▶ **WHAT IS BEING ASKED**: Only the pictures stay out; every record is to be quoted exactly.

▶ **DATA**:
┏━━
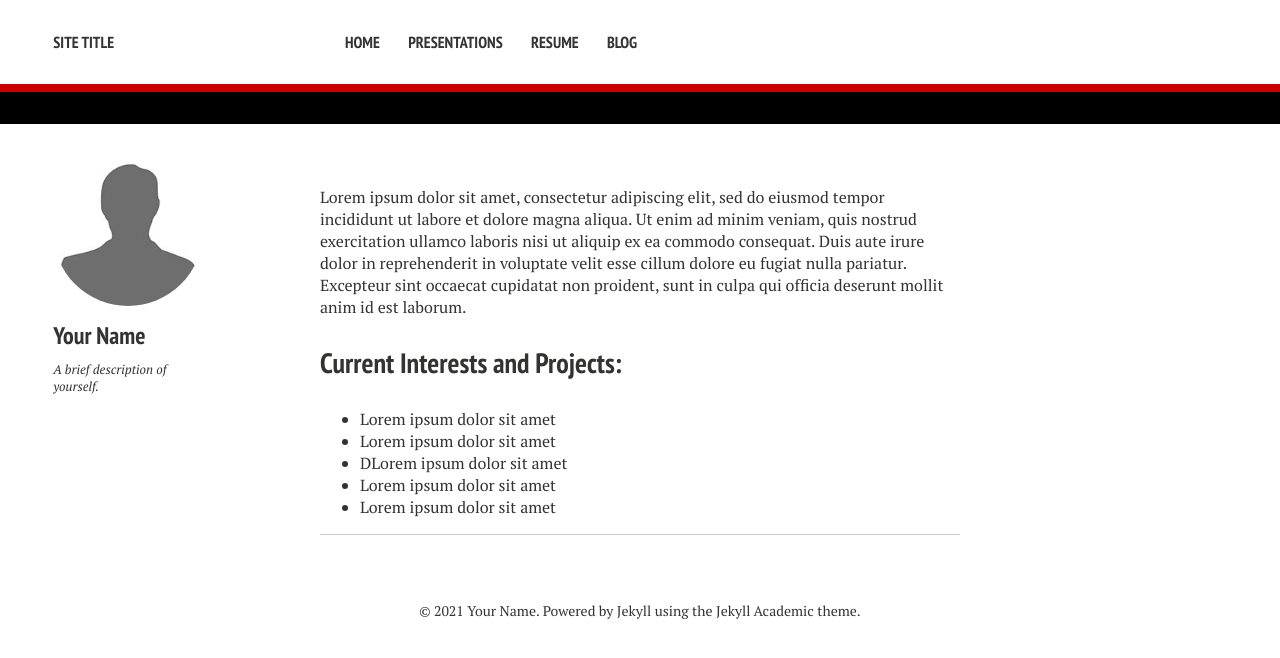
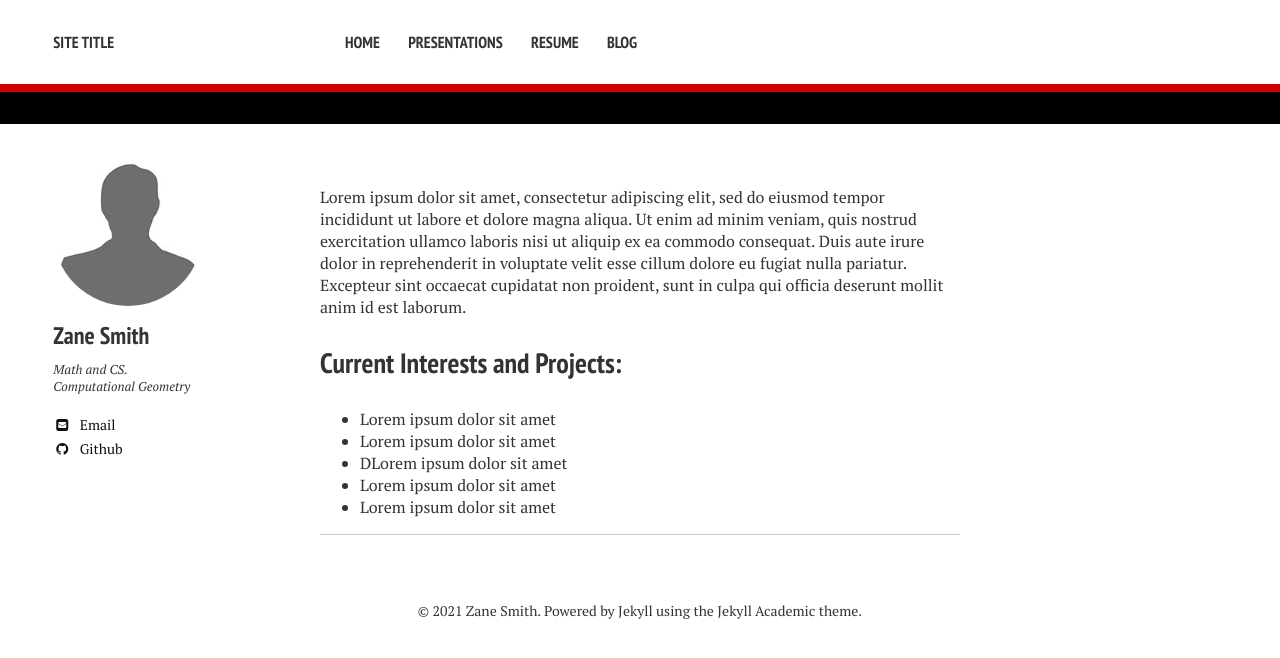
Before and after one commit to ZaneTS95/ZaneTS95.github.io, a Jekyll site: the page built from index.md, in a window 1280 px wide. Shown: the top 658 px of the page. Built offline with Jekyll 4.4.1, drawn with Linux system fonts in a browser that asks for light colours; nearby versions of some CDN libraries.

Commit message:
name/info

```diff
--- a/_config.yml
+++ b/_config.yml
@@ -6,14 +6,14 @@ logo: # filename of a logo image that has been placed into your images directory
 
 # Enter the following platform usernames if you would like for them to appear on your site.
 owner:
-  name: Your Name
+  name: Zane Smith
   avatar: bio-photo.jpg
-  bio: "A brief description of yourself."
-  email: #emailaddress
+  bio: "Math and CS. Computational Geometry"
+  email: ZaneTS95@protonmail.com
   # Do not include the @ symbol in your Twitter username
   twitter: #username
   linkedin: #username
-  github: #username
+  github: ZaneTS95
   orcid: # ID Number (ex. 0000-0000-0000-0000)
   researchgate: #username
   mendeley: #username
```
┗━━
▶ **SOLUTION TO THE EXERCISE**:
Before and after one commit to ZaneTS95/ZaneTS95.github.io, a Jekyll site: the page built from index.md, in a window 1280 px wide. Shown: the top 658 px of the page. Built offline with Jekyll 4.4.1, drawn with Linux system fonts in a browser that asks for light colours; nearby versions of some CDN libraries.

Commit message:
name/info

```diff
--- a/_config.yml
+++ b/_config.yml
@@ -6,14 +6,14 @@ logo: # filename of a logo image that has been placed into your images directory
 
 # Enter the following platform usernames if you would like for them to appear on your site.
 owner:
-  name: Your Name
+  name: Zane Smith
   avatar: bio-photo.jpg
-  bio: "A brief description of yourself."
-  email: #emailaddress
+  bio: "Math and CS. Computational Geometry"
+  email: ZaneTS95@protonmail.com
   # Do not include the @ symbol in your Twitter username
   twitter: #username
   linkedin: #username
-  github: #username
+  github: ZaneTS95
   orcid: # ID Number (ex. 0000-0000-0000-0000)
   researchgate: #username
   mendeley: #username
```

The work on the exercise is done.